  1. Pay off your debt. This one seems like a no-brainer, but sometimes it can feel overwhelming when you have debt and you can just end up floundering and doing nothing. Be proactive and take steps to pay off your debt, even if it’s a little at a time. And once you DO get your balances lower (or, ideally, gone!) make a conscious effort to keep little to no debt on your cards. Your ratio of debt to available credit is something that weighs heavily on your credit score.
  2. Be cautious about opening new cards, but don’t close old unused cards. If you open new cards that is just more and more temptation to spend – and you’re also creating lots of inquiries on your credit score to open the new accounts. But if you have cards you haven’t used in a while and they have no balance, keep them open – they help improve that ratio we talked about in point #1.
  3. Pay bills on time. If you want someone to loan you money, your best bet at being approved is to have a history of repaying other debts responsibly. Creditors look at your history, because how you’ve managed debt in the past tends to indicate how you’ll handle it in the future – and they want to get repaid! Pay your other bills on time, too, and take advantage of auto-pay setups whenever possible, to remove the possibility of you forgetting a payment.

Texas Road Trips

This is a sponsored post partnered with Star Dodge. All opinions are honest and are my own.

Texas is a HUGE state. It would take 10-12 hours to drive from the most Eastern point to the most Western point, and even a little longer to drive from the Southern tip to the top of the panhandle. You don’t have to drive your car to the ends of the earth Texas to have a vacation, though – here are a few great road trip options all within 2-3 hours of the Dallas/Fort Worth area.

Waco: Roughly 90 minutes away from Dallas/Fort Worth, this city has gained popularity recently due to a certain show from HGTV. People are flocking to Magnolia Market, and it’s a fun stop for shopping – and now Magnolia Table is open for dining, too. The store sits alongside a plot of land that houses food trucks and benches with tables, and a big patch of faux grass for kids to run and play. The adjacent lot houses a bakery so you can satisfy your sweet tooth. You can visit the Cameron Park Zoo for a less-crowded animal-viewing experience, stop by the Dr. Pepper museum, enjoy a stroll across the suspension bridge, and even take the kids to see a real mammoth excavation site.

Rough Creek Lodge and Resort: This resort is nestled on 11,000 acres in Glen Rose, in the foothills of the picturesque Texas Hill Country. Located 90 minutes southwest of Dallas Fort Worth, Texas the lodge boasts exquisite grounds. There’s hunting, fishing, paintball, and even a spa.

The Inn at Dos Brisas: This luxury resort is located in the Hill Country. Visit the full service equestrian center for carriage tours, riding lessons, and trail riding, or play a match at their tennis court. Relax next to the outdoor heated infinity pool. The inn’s romantic restaurant is the only Forbes five-star restaurant in Texas, serving organic dishes made with ingredients from the resort garden. You can have an action-packed outdoor vacation or a quiet escape, complete with private accommodations and a patio for taking in the panoramic views.

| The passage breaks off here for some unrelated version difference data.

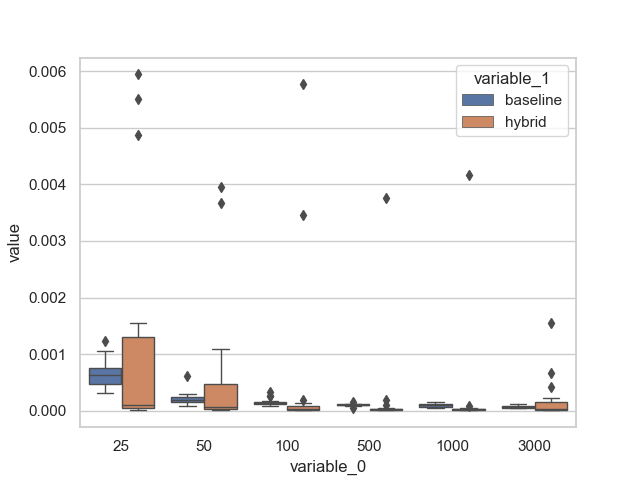
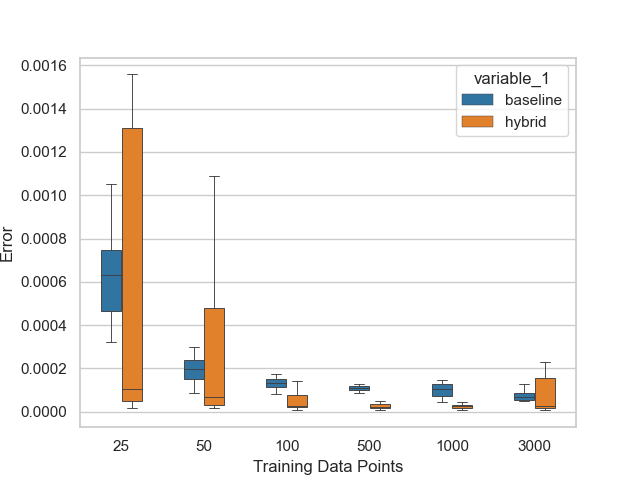
plotting

diff --git a/distributions.py b/distributions.py
@@ -7,6 +7,19 @@ sns.set_style('whitegrid')
 from scipy import interpolate
 from scipy import stats
 
+
+def patch_violinplot(palette, alpha, n):
+    from matplotlib.collections import PolyCollection
+    ax = plt.gca()
+    violins = [art for art in ax.get_children() if isinstance(art, PolyCollection)]
+    colors = sns.color_palette(palette, n_colors=n) * (len(violins)//n)
+    for i in range(len(violins)):
+        violins[i].set_edgecolor(colors[i])
+        violins[i].set_alpha(alpha)
+
+
+
+
 skips = np.array([1, 3, 6, 30, 60, 120])
 skips = np.array([120, 60, 30, 6, 3, 1])
 
@@ -97,83 +110,61 @@ for skip in skips:
 # plt.show()
 
 df = pd.melt(df)
+print(df)
+for i in szz:
+    dd = df[df['variable_0'].isin([i])]
+    pal = sns.color_palette('tab10')
+
+    alpha = 0.7
+    b = sns.boxplot(x='variable_1', y='value', data=dd, linewidth=.65, showfliers=False, palette=pal, width=0.3)
+    # p1 = sns.stripplot(x='variable_1', y='value', data=dd, dodge=True, jitter=False, linewidth=.5, size=3, palette=pal, ec="black", alpha=alpha)
+    # p2 = sns.violinplot(x='variable_1', y='value', data=dd, linewidth=.5, scale='width', bw=.75, cut=0, inner='box', palette=pal)
+    # for p, box in enumerate(b.artists):
+    #     r_, g_, b_, a_ = box.get_facecolor()
+    #     # box.set_edgecolor((r_, g_, b_, .75))
+    #     box.set_facecolor((r_, g_, b_, .75))
+    #     box.set_edgecolor((0, 0, 0, .75))
+    #     # box.set_facecolor((0, 0, 0, 0))
+    #     print(p)
+    #     for q in range(5*p, 5*(p+1)):
+    #         b.lines[q].set_color('black')
+    #         print('   ', q)
+    #     # for q in range(20, 28):
+    #     #     b.lines[q].set_alpha(0)
+
+    # patch_violinplot(['black', 'black', 'black', 'black', 'black'], alpha, 4)
+
+
+    plt.ylabel('Error')
+    plt.title(f'Performance when trained on {i} datapoints')
+
+    plt.savefig(f'plots/{i}plot.png')
+    plt.show()
+
+
+
+
 hy = df[df['variable_1'].isin(['baseline', 'hybrid'])]
 loss = df[df['variable_1'].isin(['baseline', 'loss'])]
 trans = df[df['variable_1'].isin(['baseline', 'transfer'])]
 
 mypal = sns.color_palette()
-p1 = sns.stripplot(x='variable_0', y='value', hue='variable_1', data=df, dodge=True, jitter=False, linewidth=.75, size=1.75)
-p2 = sns.violinplot(x='variable_0', y='value', hue='variable_1', data=df, linewidth=1, scale='width', bw=.75, cut=0, inner='stick', alpha=.5)
-h, l = p2.get_legend_handles_labels()
-plt.legend(h[0:4], l[0:4])
-plt.savefig('plots/df_violin_stick.png')
-plt.show()
 
-p1 = sns.stripplot(x='variable_0', y='value', hue='variable_1', data=hy, dodge=True, jitter=False, linewidth=.75, size=1.75)
-p2 = sns.violinplot(x='variable_0', y='value', hue='variable_1', data=hy, linewidth=1, scale='width', bw=.5, cut=0, inner='stick', alpha=.5)
-h, l = p2.get_legend_handles_labels()
-plt.legend(h[0:2], l[0:2])
-plt.savefig('plots/hy_violin_stick.png')
-plt.show()
-
-p1 = sns.stripplot(x='variable_0', y='value', hue='variable_1', data=loss, dodge=True, jitter=False, linewidth=.75, size=1.75, palette=[mypal[0], mypal[2]])
-p2 = sns.violinplot(x='variable_0', y='value', hue='variable_1', data=loss, linewidth=1, scale='width', bw=.5, cut=0, inner='stick', alpha=.5, palette=[mypal[0], mypal[2]])
-h, l = p2.get_legend_handles_labels()
-plt.legend(h[0:2], l[0:2])
-plt.savefig('plots/loss_violin_stick.png')
-plt.show()
-
-
-p1 = sns.stripplot(x='variable_0', y='value', hue='variable_1', data=trans, dodge=True, jitter=False, linewidth=.75, size=1.75, palette=[mypal[0], mypal[3]])
-p2 = sns.violinplot(x='variable_0', y='value', hue='variable_1', data=trans, linewidth=1, scale='width', bw=.75, cut=0, inner='stick', alpha=.5, palette=[mypal[0], mypal[3]])
-h, l = p2.get_legend_handles_labels()
-plt.legend(h[0:2], l[0:2])
-plt.savefig('plots/trans_violin_stick.png')
-plt.show()
-
-
-# INNER=BOX
-# p1 = sns.stripplot(x='variable_0', y='value', hue='variable_1', data=df, dodge=True, jitter=False, linewidth=.75, size=1.75)
-p2 = sns.violinplot(x='variable_0', y='value', hue='variable_1', data=df, linewidth=1, scale='width', bw=.75, cut=0, inner='box', alpha=.5)
-h, l = p2.get_legend_handles_labels()
-plt.legend(h[0:4], l[0:4])
-plt.savefig('plots/df_violin_box.png')
-plt.show()
-
-# p1 = sns.stripplot(x='variable_0', y='value', hue='variable_1', data=hy, dodge=True, jitter=False, linewidth=.75, size=1.75)
-p2 = sns.violinplot(x='variable_0', y='value', hue='variable_1', data=hy, linewidth=1, scale='width', bw=.5, cut=0, inner='box', alpha=.5)
-h, l = p2.get_legend_handles_labels()
-plt.legend(h[0:2], l[0:2])
-plt.savefig('plots/hy_violin_box.png')
-plt.show()
-
-# p1 = sns.stripplot(x='variable_0', y='value', hue='variable_1', data=loss, dodge=True, jitter=False, linewidth=.75, size=1.75, palette=[mypal[0], mypal[2]])
-p2 = sns.violinplot(x='variable_0', y='value', hue='variable_1', data=loss, linewidth=1, scale='width', bw=.5, cut=0, inner='box', alpha=.5, palette=[mypal[0], mypal[2]])
-h, l = p2.get_legend_handles_labels()
-plt.legend(h[0:2], l[0:2])
-plt.savefig('plots/loss_violin_box.png')
-plt.show()
-
-
-# p1 = sns.stripplot(x='variable_0', y='value', hue='variable_1', data=trans, dodge=True, jitter=False, linewidth=.75, size=1.75, palette=[mypal[0], mypal[3]])
-p2 = sns.violinplot(x='variable_0', y='value', hue='variable_1', data=trans, linewidth=1, scale='width', bw=.75, cut=0, inner='box', alpha=.5, palette=[mypal[0], mypal[3]])
-h, l = p2.get_legend_handles_labels()
-plt.legend(h[0:2], l[0:2])
-plt.savefig('plots/trans_violin_box.png')
-plt.show()
-
-
-
-sns.boxplot(x='variable_0', y='value', hue='variable_1', data=df, linewidth=1)
-plt.savefig('plots/df_box.png')
-plt.show()
-
-sns.boxplot(x='variable_0', y='value', hue='variable_1', data=hy, linewidth=1)
+sns.boxplot(x='variable_0', y='value', hue='variable_1', data=hy, linewidth=.65, showfliers=False, palette=pal, width=0.5)
+# plt.ylim(-.00025, .002)
+plt.ylabel('Error')
+plt.xlabel('Training Data Points')
 plt.savefig('plots/hy_box.png')
 plt.show()
-sns.boxplot(x='variable_0', y='value', hue='variable_1', data=loss, linewidth=1, palette=[mypal[0], mypal[2]])
+sns.boxplot(x='variable_0', y='value', hue='variable_1', data=loss, linewidth=.65, showfliers=False, palette=[pal[0], pal[2]], width=0.5)
+# plt.ylim(-.00025, .002)
+plt.ylabel('Error')
+plt.xlabel('Training Data Points')
 plt.savefig('plots/loss_box.png')
 plt.show()
-sns.boxplot(x='variable_0', y='value', hue='variable_1', data=trans, linewidth=1, palette=[mypal[0], mypal[3]])
+sns.boxplot(x='variable_0', y='value', hue='variable_1', data=trans, linewidth=.65, showfliers=False, palette=[pal[0], pal[3]], width=0.75)
+# plt.ylim(-.00025, .002)
+plt.ylabel('Error')
+plt.xlabel('Training Data Points')
 plt.savefig('plots/trans_box.png')
 plt.show()

diff --git a/bleh.py b/bleh.py
@@ -1,23 +1,59 @@
 import numpy as np
+import pandas as pd
 import matplotlib.pyplot as plt
+import seaborn as sns
+sns.set()
+sns.set_style('whitegrid')
+from scipy import interpolate
+from scipy import stats
 
-b = np.array([])
-batches = np.array([])
+skips = np.array([1, 3, 6, 30, 60, 120])
+skips = np.array([120, 60, 30, 6, 3, 1])
 
-for skipsize in range(1, 100, 2):
-    # hyper parameters
-    input_size = 12  # 28x28
-    hidden_size = 20  # how many neurons per hidden layer
-    num_out = 4  # digits 0-9
-    num_epochs = 500
-    gamma = .999
-    learning_rate = .1
+sz = np.array(3000/skips, dtype=int)
+szz = np.array(sz, dtype=str)
 
-    mask = np.arange(100, 3100, skipsize)
-    x = len(mask)
-    b = np.append(b, x)
-    print(len(mask))
-    batches = np.append(batches, int(8.87509976e-10*x**3 + 2.74530619e-06*x**2 + 1.39164881e-03*x + 9.58001062))
-    print(len(b), len(batches))
-plt.plot(b, batches, 'bo')
+d = {}
+for skip in skips:
+    base = pd.read_csv(f'perf_data2.base_{skip}.csv').iloc[:, 1]
+
+    hy = pd.read_csv(f'perf_data2.hybrid_{skip}.csv').iloc[:, 1]
+
+    loss = pd.read_csv(f'perf_data2.loss_{skip}.csv').iloc[:, 1]
+
+    trans = pd.read_csv(f'perf_data2.transfer_{skip}.csv').iloc[:, 1]
+
+    d[(f'l{int(3000 / skip)}', 'baseline')] = base.values
+    d[(f'l{int(3000 / skip)}', 'hybrid')] = hy.values
+    d[(f'l{int(3000 / skip)}', 'loss')] = loss.values
+    d[(f'l{int(3000 / skip)}', 'transfer')] = trans.values
+    # d2[(f'{int(3000 / skip)}', 'baseline')] = d1
+df = pd.DataFrame(d)
+
+
+plt.violinplot(df.l25)
+plt.title('25 datapoints')
+plt.ylabel('MAE')
 plt.show()
+plt.violinplot(df.l50)
+plt.title('50 datapoints')
+plt.ylabel('MAE')
+plt.show()
+plt.violinplot(df.l100)
+plt.title('100 datapoints')
+plt.ylabel('MAE')
+plt.show()
+plt.violinplot(df.l500)
+plt.title('500 datapoints')
+plt.ylabel('MAE')
+plt.show()
+plt.violinplot(df.l1000)
+plt.title('1000 datapoints')
+plt.ylabel('MAE')
+plt.show()
+plt.violinplot(df.l3000)
+plt.title('3000 datapoints')
+plt.ylabel('MAE')
+plt.show()
+
+
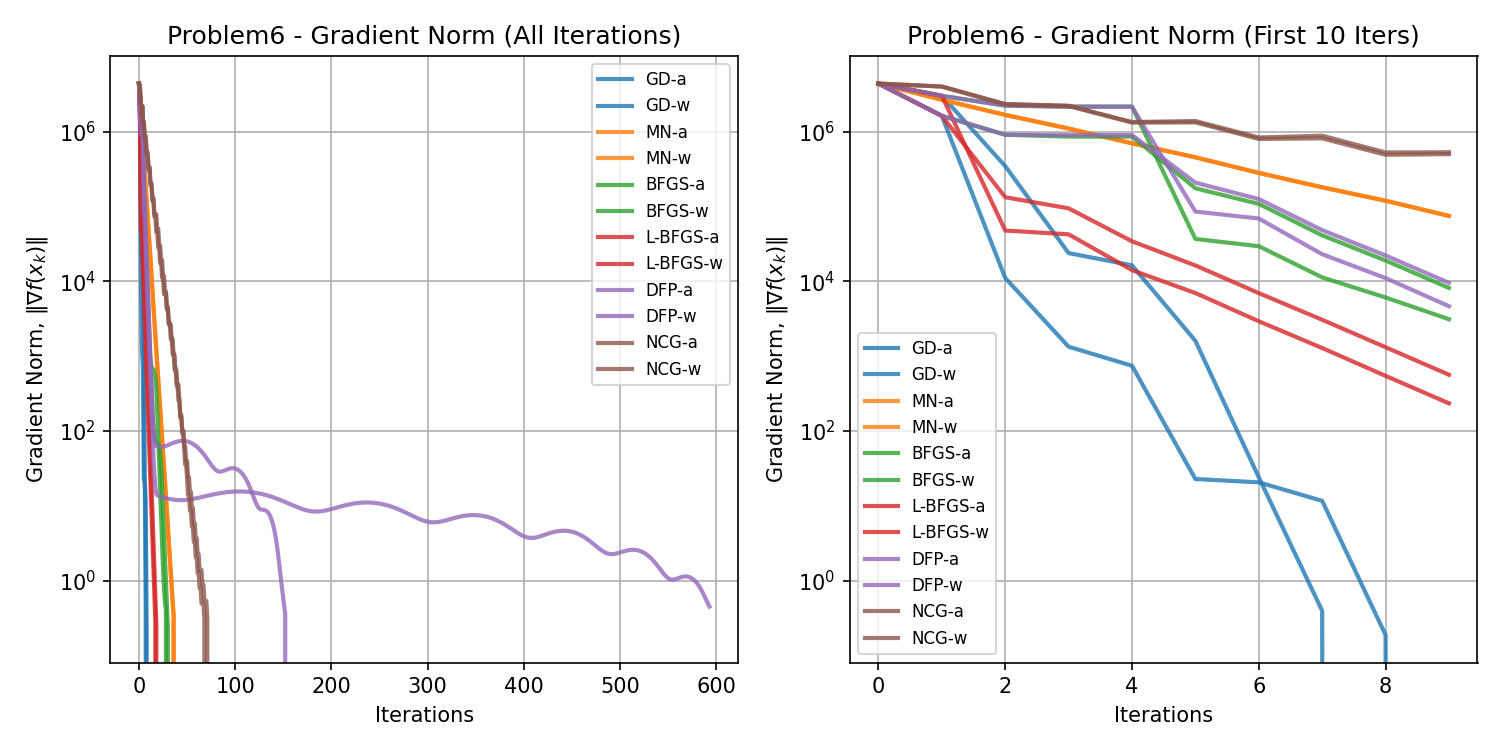
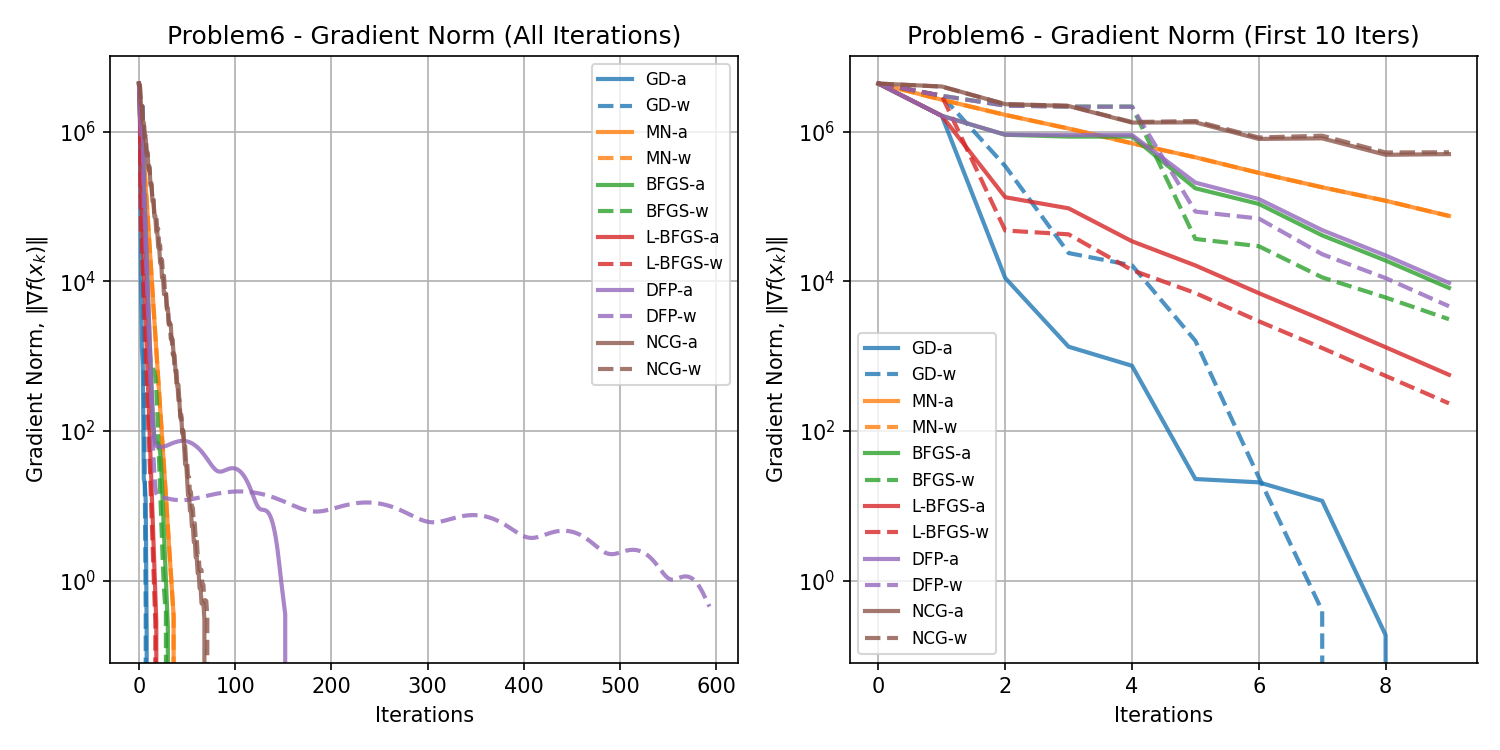
log-axis in time and iteration plots, and hatch for bar plots

diff --git a/utils.py b/utils.py
@@ -17,7 +17,7 @@ def plot_styles():
 
     line_styles = {
         'a':    '-',
-        'W':    '--'
+        'w':    '--'
     }
 
     return color_map, line_styles
@@ -67,17 +67,17 @@ def plot_gradient_norm(results, problem_name, plot_styles=plot_styles):
 
     # Find iteration limits
     max_iters_all = 0
-    max_iters_exc_gd = 0
+    max_iters_exc = 0
     for name, result in results.items():
         base_name, variant = parse_algorithm_name(name)
-        if base_name != 'Gradient Descent':
+        if base_name != 'GD':
             # exclude DFP only for problem 12 or problem 7
             if base_name != 'DFP' and (problem_name == 'Problem12' or problem_name == 'Problem7'):
-                max_iters_exc_gd = max(max_iters_exc_gd, result['i'])
+                max_iters_exc = max(max_iters_exc, result['i'])
         max_iters_all = max(max_iters_all, result['i'])
 
     # Zoomed-in iteration count
-    zoom_iterations = max(max_iters_exc_gd, 10)
+    zoom_iterations = max(max_iters_exc, 10)
     max_iters_all   = max(max_iters_all, 10)
 
     plt.figure(figsize=(10, 5))
@@ -147,16 +147,16 @@ def plot_function_value(results, problem_name, plot_styles=plot_styles):
     color_map, line_styles = plot_styles()
 
     max_iters_all = 0
-    max_iters_exc_gd = 0
+    max_iters_exc = 0
     for name, result in results.items():
         base_name, variant = parse_algorithm_name(name)
-        if base_name != 'Gradient Descent':
+        if base_name != 'GD':
             # exclude DFP only for problem 12 or problem 7
             if base_name != 'DFP' and (problem_name == 'Problem12' or problem_name == 'Problem7'):
-                max_iters_exc_gd = max(max_iters_exc_gd, result['i'])
+                max_iters_exc = max(max_iters_exc, result['i'])
         max_iters_all = max(max_iters_all, result['i'])
 
-    zoom_iterations = max(max_iters_exc_gd, 10)
+    zoom_iterations = max(max_iters_exc, 10)
     max_iters_all   = max(max_iters_all, 10)
 
     plt.figure(figsize=(10, 5))
@@ -224,11 +224,16 @@ def plot_time_iterations(results, problem_name, plot_styles=plot_styles):
     for name, result in results.items():
         base_name, variant = parse_algorithm_name(name)
         color = color_map.get(base_name, 'black')
-        ax_time.bar(name, result['t'], color=color)
+        # dashed bar for 'w' variant
+        if variant == 'w':
+            ax_time.bar(name, result['t'], color=color, hatch='//')
+        else:
+            ax_time.bar(name, result['t'], color=color)
 
     ax_time.set_title(f'{problem_name} - Total Time')
     ax_time.set_xlabel('Algorithms')
     ax_time.set_ylabel('Time (seconds)')
+    ax_time.set_yscale('log')
     ax_time.tick_params(axis='x', rotation=45)
 
     # Right subplot: Total iterations
@@ -236,11 +241,16 @@ def plot_time_iterations(results, problem_name, plot_styles=plot_styles):
     for name, result in results.items():
         base_name, variant = parse_algorithm_name(name)
         color = color_map.get(base_name, 'black')
-        ax_iter.bar(name, result['i'], color=color)
+        # dashed bar for 'w' variant
+        if variant == 'w':
+            ax_iter.bar(name, result['i'], color=color, hatch='//')
+        else:
+            ax_iter.bar(name, result['i'], color=color)
 
     ax_iter.set_title(f'{problem_name} - Total Iterations')
     ax_iter.set_xlabel('Algorithms')
     ax_iter.set_ylabel('Number of Iterations')
+    ax_iter.set_yscale('log')
     ax_iter.tick_params(axis='x', rotation=45)
 
     plt.tight_layout()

If you feel like you can’t take a long vacation this summer, venture out for a weekend getaway to one of these locations, or the many other options available across Texas.